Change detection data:
·····

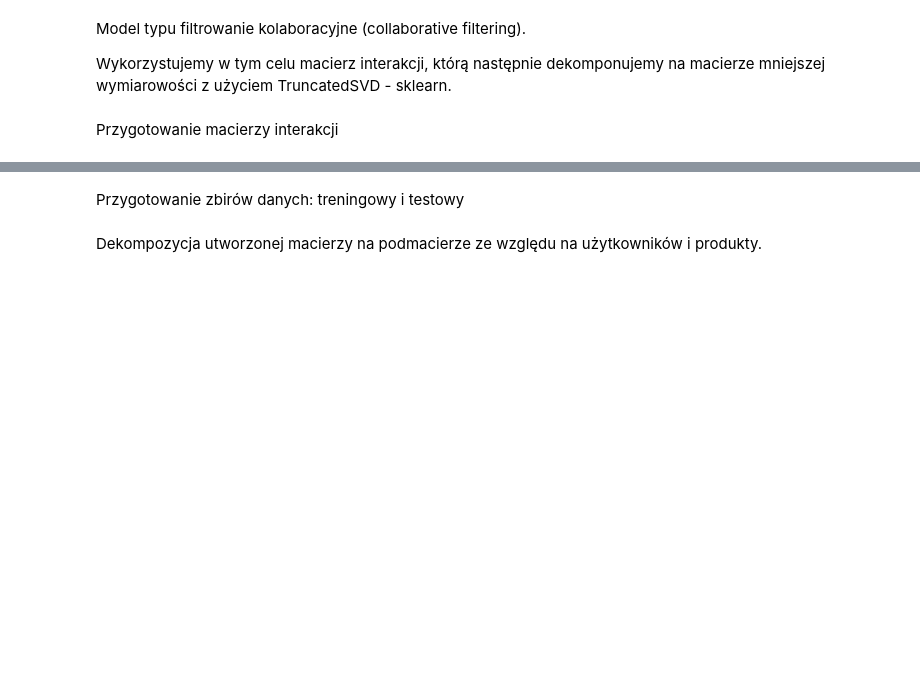
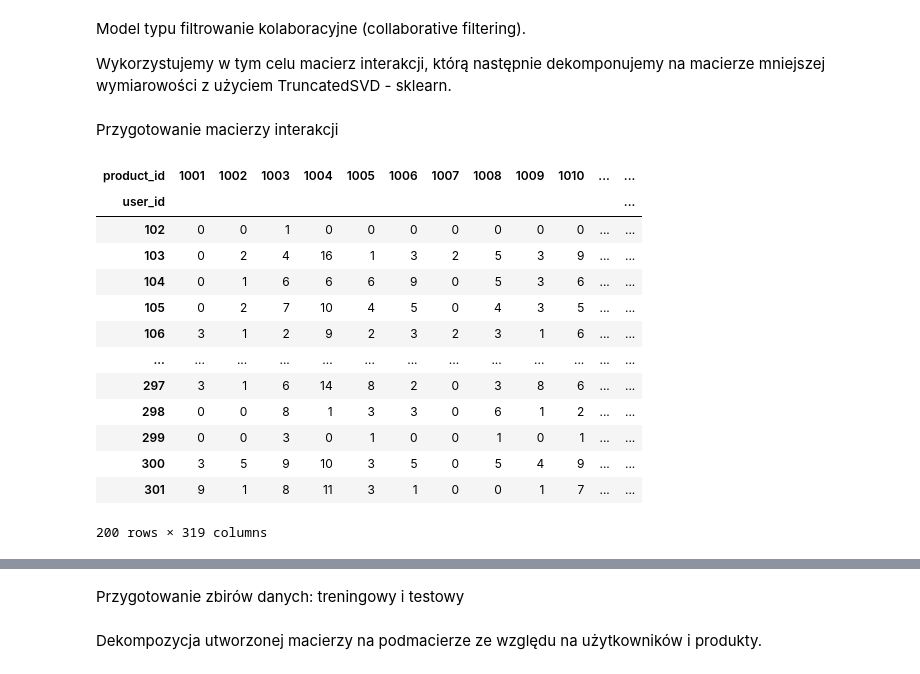
Before and after one commit to SwirtaB/IUM_Recommendation-system, a Jupyter notebook: models/cf_model.ipynb, the cells around one changed output, grey strips where cells are left out. Saved outputs shown, nothing was run; the diff lists cells and outputs as text; code cells hidden in the pictures; blank space fills up the shorter version.

```diff
--- a/models/cf_model.ipynb
+++ b/models/cf_model.ipynb
@@ -11,9 +12,26 @@ Przygotowanie macierzy interakcji
 # %%
 sessionsDataPath = '../notebooks/data/v2/sessions.jsonl'
 productsDataPath = '../notebooks/data/v2/products.jsonl'
 sessionsDF = pd.read_json(sessionsDataPath, lines=True)
 productsDF = pd.read_json(productsDataPath, lines=True)
 
 df = sessionsDF.drop(columns=["session_id", "timestamp", "event_type", "offered_discount", "purchase_id"])
 df["count"] = 1
 interactionMatrixDF = pd.pivot_table(df, index="user_id", columns="product_id", values="count", aggfunc=np.sum, fill_value=0)
+
+display(interactionMatrixDF)
+# %% [output]
+| product_id | 1001 | 1002 | 1003 | 1004 | 1005 | 1006 | 1007 | 1008 | 1009 | 1010 | ... | ... |
+| user_id |  |  |  |  |  |  |  |  |  |  |  | ... |
+| 102 | 0 | 0 | 1 | 0 | 0 | 0 | 0 | 0 | 0 | 0 | ... | ... |
+| 103 | 0 | 2 | 4 | 16 | 1 | 3 | 2 | 5 | 3 | 9 | ... | ... |
+| 104 | 0 | 1 | 6 | 6 | 6 | 9 | 0 | 5 | 3 | 6 | ... | ... |
+| 105 | 0 | 2 | 7 | 10 | 4 | 5 | 0 | 4 | 3 | 5 | ... | ... |
+| 106 | 3 | 1 | 2 | 9 | 2 | 3 | 2 | 3 | 1 | 6 | ... | ... |
+| ... | ... | ... | ... | ... | ... | ... | ... | ... | ... | ... | ... | ... |
+| 297 | 3 | 1 | 6 | 14 | 8 | 2 | 0 | 3 | 8 | 6 | ... | ... |
+| 298 | 0 | 0 | 8 | 1 | 3 | 3 | 0 | 6 | 1 | 2 | ... | ... |
+| 299 | 0 | 0 | 3 | 0 | 1 | 0 | 0 | 1 | 0 | 1 | ... | ... |
+| 300 | 3 | 5 | 9 | 10 | 3 | 5 | 0 | 5 | 4 | 9 | ... | ... |
+| 301 | 9 | 1 | 8 | 11 | 3 | 1 | 0 | 0 | 1 | 7 | ... | ... |
+200 rows × 319 columns
```
Also changed, not shown: parts of 9 cells of this notebook, 1 other file.
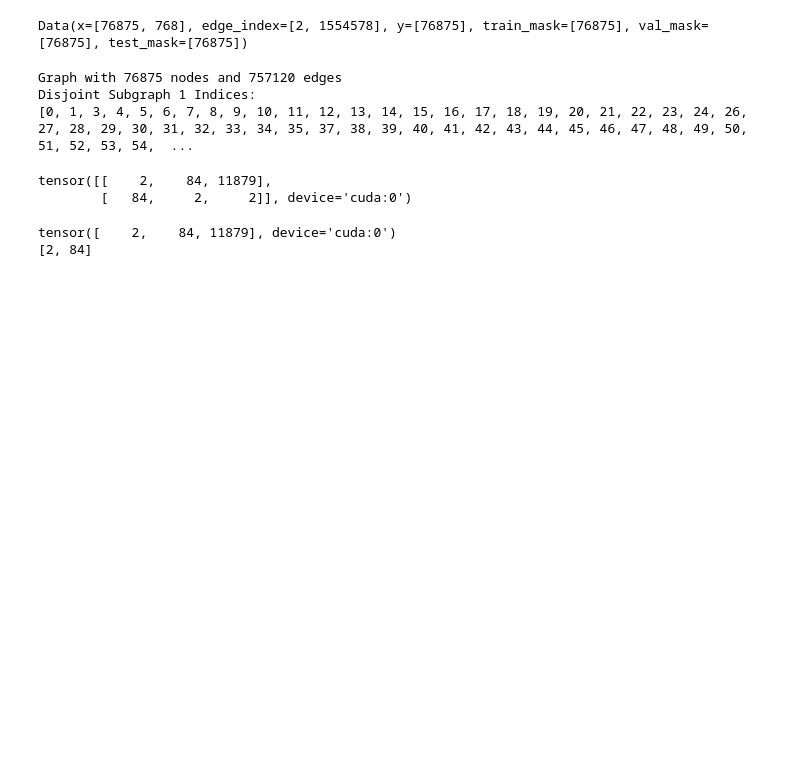
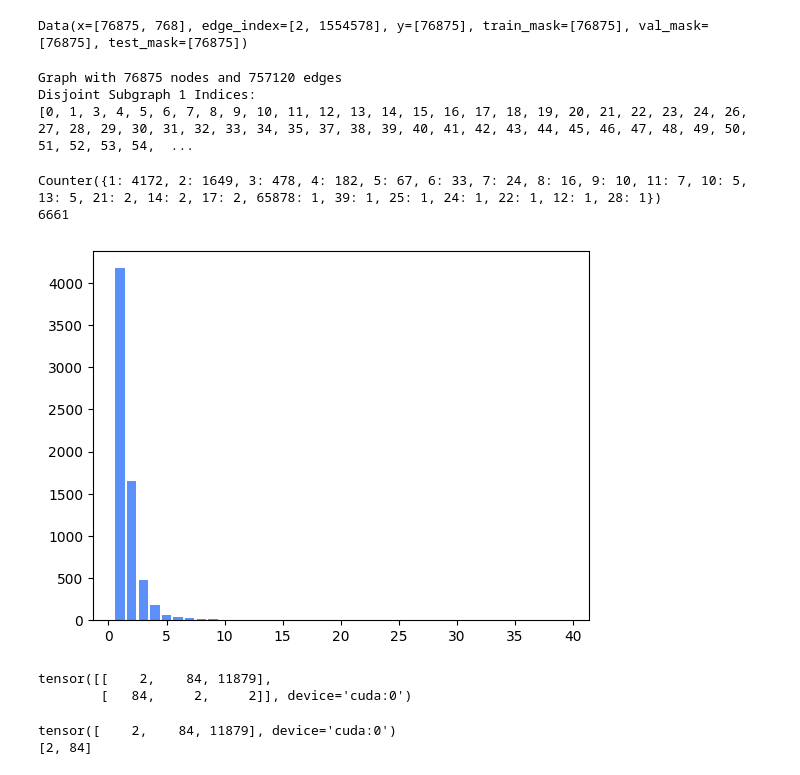
Before and after one commit to Motion115/DF-book-class-prediction, a Jupyter notebook: exploaratary_analysis.ipynb, the cells around one changed output. Drawn from its saved outputs; the diff is of its cells as text; code cells hidden in the pictures; blank space fills up the shorter version.

```diff
--- a/exploaratary_analysis.ipynb
+++ b/exploaratary_analysis.ipynb
@@ -69,6 +69,35 @@ for i, indices in enumerate(subgraph_indices):
 Graph with 76875 nodes and 757120 edges
 Disjoint Subgraph 1 Indices:
 [0, 1, 3, 4, 5, 6, 7, 8, 9, 10, 11, 12, 13, 14, 15, 16, 17, 18, 19, 20, 21, 22, 23, 24, 26, 27, 28, 29, 30, 31, 32, 33, 34, 35, 37, 38, 39, 40, 41, 42, 43, 44, 45, 46, 47, 48, 49, 50, 51, 52, 53, 54,  ...
+# %%
+import matplotlib.pyplot as plt
+subgraph_list = []
+for i, indices in enumerate(subgraph_indices):
+    subgraph_list.append(len(indices))
+# count the frequency of each value
+import collections
+counts = collections.Counter(subgraph_list)
+print(counts)
+
+# calculate the total of counts
+total = sum(counts.values())
+print(total)
+
+# remove 65878
+subgraph_list.remove(65878)
+counts = collections.Counter(subgraph_list)
+
+
+
+# calculate the percentage for each class
+# bar chart
+import matplotlib.pyplot as plt
+plt.bar(counts.keys(), counts.values(), color="#5B8FF9")
+plt.show()
+# %% [output]
+Counter({1: 4172, 2: 1649, 3: 478, 4: 182, 5: 67, 6: 33, 7: 24, 8: 16, 9: 10, 11: 7, 10: 5, 13: 5, 21: 2, 14: 2, 17: 2, 65878: 1, 39: 1, 25: 1, 24: 1, 22: 1, 12: 1, 28: 1})
+6661
+[figure, added]
 # %%
 import torch
 torch.cuda.empty_cache()
```
Also changed, not shown: parts of 1 cell of this notebook, 1 other file.
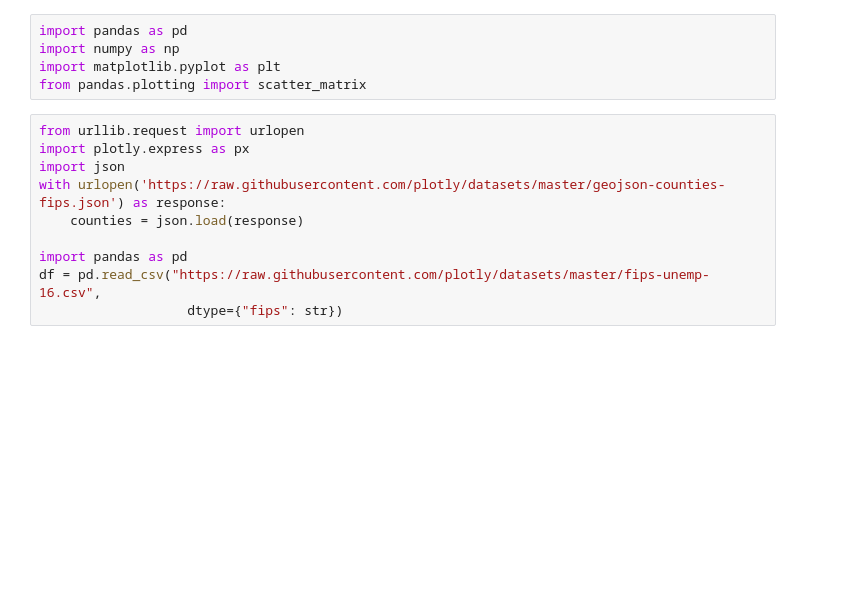
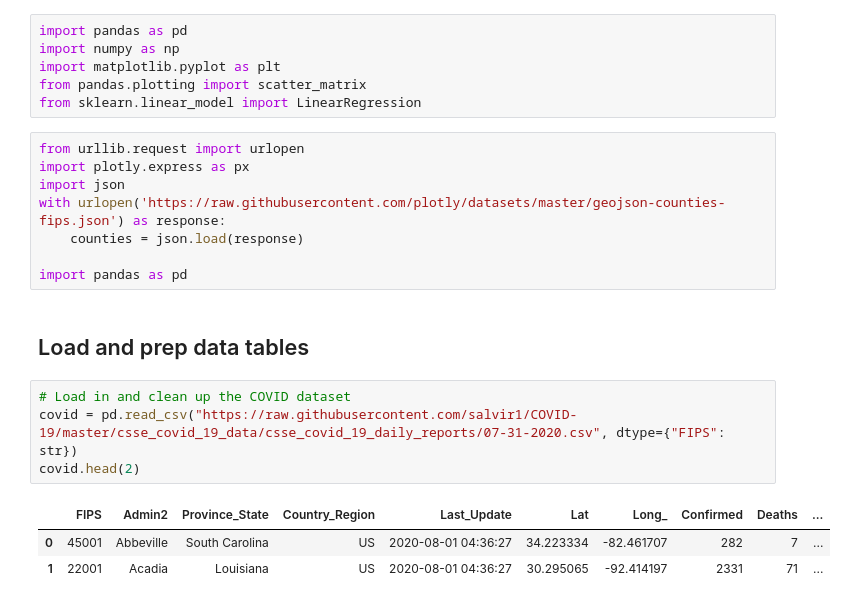
Before and after one commit to salvir1/covid-19-geographic-analysis, a Jupyter notebook: hiv_covid_geo.ipynb, the cells around one changed output. Saved outputs shown, nothing was run; the diff lists cells and outputs as text; blank space fills up the shorter version.

```diff
--- a/hiv_covid_geo.ipynb
+++ b/hiv_covid_geo.ipynb
@@ -3,6 +3,7 @@ import pandas as pd
 import numpy as np
 import matplotlib.pyplot as plt
 from pandas.plotting import scatter_matrix
+from sklearn.linear_model import LinearRegression
 # %%
 from urllib.request import urlopen
 import plotly.express as px
@@ -11,5 +12,13 @@ with urlopen('https://raw.githubusercontent.com/plotly/datasets/master/geojson-c
     counties = json.load(response)
 
 import pandas as pd
-df = pd.read_csv("https://raw.githubusercontent.com/plotly/datasets/master/fips-unemp-16.csv",
-                   dtype={"fips": str})
+# %% [markdown]
+## Load and prep data tables
+# %%
+# Load in and clean up the COVID dataset
+covid = pd.read_csv("https://raw.githubusercontent.com/salvir1/COVID-19/master/csse_covid_19_data/csse_covid_19_daily_reports/07-31-2020.csv", dtype={"FIPS": str})
+covid.head(2)
+# %% [output]
+|  | FIPS | Admin2 | Province_State | Country_Region | Last_Update | Lat | Long_ | Confirmed | Deaths | ... |
+| 0 | 45001 | Abbeville | South Carolina | US | 2020-08-01 04:36:27 | 34.223334 | -82.461707 | 282 | 7 | ... |
+| 1 | 22001 | Acadia | Louisiana | US | 2020-08-01 04:36:27 | 30.295065 | -92.414197 | 2331 | 71 | ... |
```
Also changed, not shown: parts of 22 cells of this notebook, 1 other file.
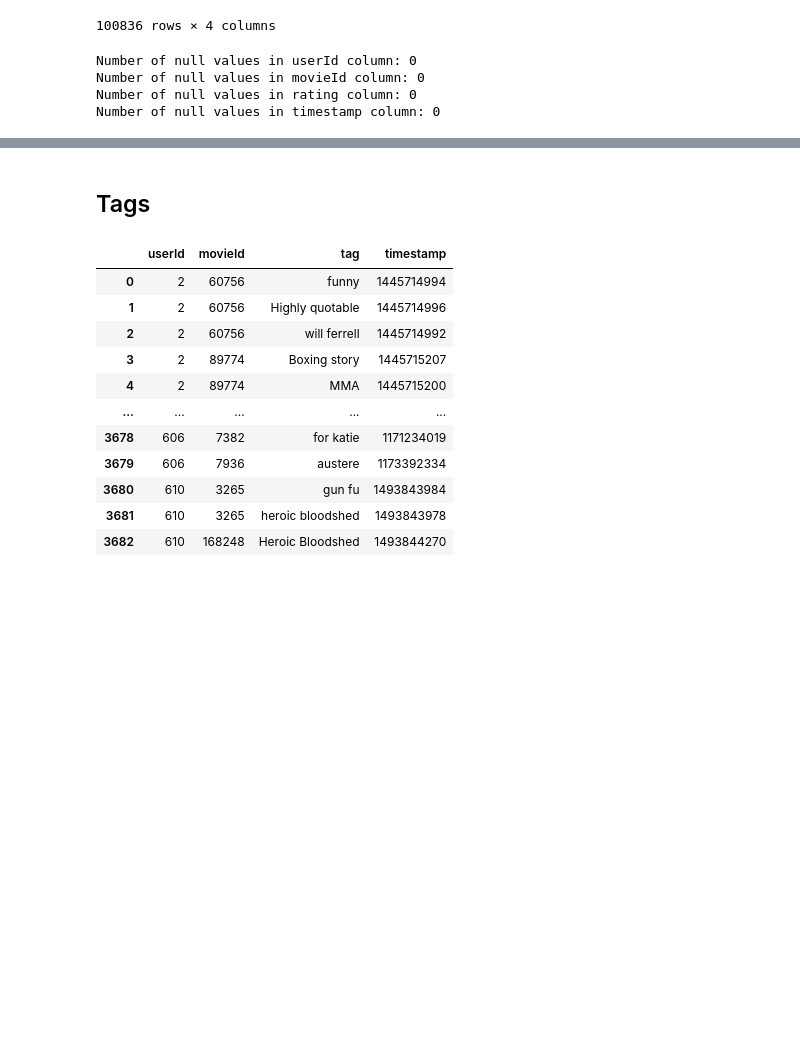
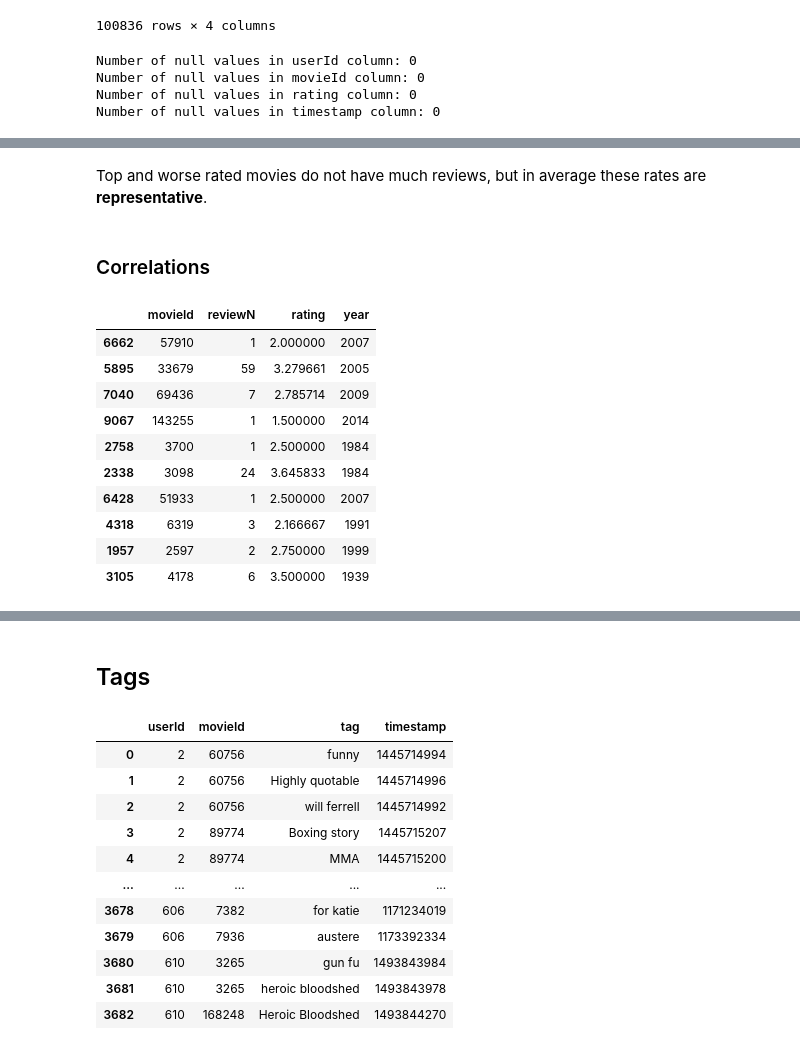
Before and after one commit to SmirnovAlexander/MoviesRecommendation, a Jupyter notebook: EDA.ipynb, the cells around one changed output, grey strips where cells are left out. Drawn from its saved outputs; the diff is of its cells as text; code cells hidden in the pictures; blank space fills up the shorter version.

```diff
--- a/EDA.ipynb
+++ b/EDA.ipynb
@@ -302,0 +372,23 @@ plt.show()
+# %%
+print("Average rating:\n{:.2f}\n".format(sum(ratings["rating"]) / len(ratings["rating"])))
+
+movies_ratings = {}
+unreviewed_movies = []
+movies_ids = movies["movieId"]
+movies_reviewed_rate = ratings["movieId"]
+ratings_marks = ratings["rating"]
+
+
+for i, movie_id_reviewed in enumerate(movies_reviewed_rate):
+    if movie_id_reviewed in movies_ratings:
+        movies_ratings[movie_id_reviewed] = [movies_ratings[movie_id_reviewed][0] + ratings_marks[i], movies_ratings[movie_id_reviewed][1] + 1]
+    else:
+        movies_ratings[movie_id_reviewed] = [ratings_marks[i], 1]
+
+
+movies_ratings = {k: v[0]/v[1] for k, v in movies_ratings.items()}
+movies_ratings = {k: v for k, v in sorted(movies_ratings.items(), key=lambda item: item[1], reverse=True)}
+
+print("Top rated movies:\n{}\n".format(list(movies_ratings.items())[:5]))
+print("Worst rated movies:\n{}\n".format(list(movies_ratings.items())[-5:]))
+print("Movies in the middle:\n{}\n".format(list(movies_ratings.items())[5000:5005]))
@@ -302,0 +407,4 @@ plt.show()
+# %% [markdown]
+Top and worse rated movies do not have much reviews, but in average these rates are **representative**.
+# %% [markdown]
+### Correlations
@@ -302,0 +424,16 @@ plt.show()
+# %%
+movies_df = pd.DataFrame(list(zip(movies_ids, movies_reviewed_final, movies_ratings_final, years_cutted)),
+               columns =['movieId', 'reviewN', "rating", "year"])
+display(movies_df.sample(10))
+# %% [output]
+|  | movieId | reviewN | rating | year |
+| 6662 | 57910 | 1 | 2.000000 | 2007 |
+| 5895 | 33679 | 59 | 3.279661 | 2005 |
+| 7040 | 69436 | 7 | 2.785714 | 2009 |
+| 9067 | 143255 | 1 | 1.500000 | 2014 |
+| 2758 | 3700 | 1 | 2.500000 | 1984 |
+| 2338 | 3098 | 24 | 3.645833 | 1984 |
+| 6428 | 51933 | 1 | 2.500000 | 2007 |
+| 4318 | 6319 | 3 | 2.166667 | 1991 |
+| 1957 | 2597 | 2 | 2.750000 | 1999 |
+| 3105 | 4178 | 6 | 3.500000 | 1939 |
```
Also changed, not shown: parts of 17 cells of this notebook.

·····

What the exercise asks: Among the lines of the data above, count those containing the word "other" and report the total alone.

The completed task: 3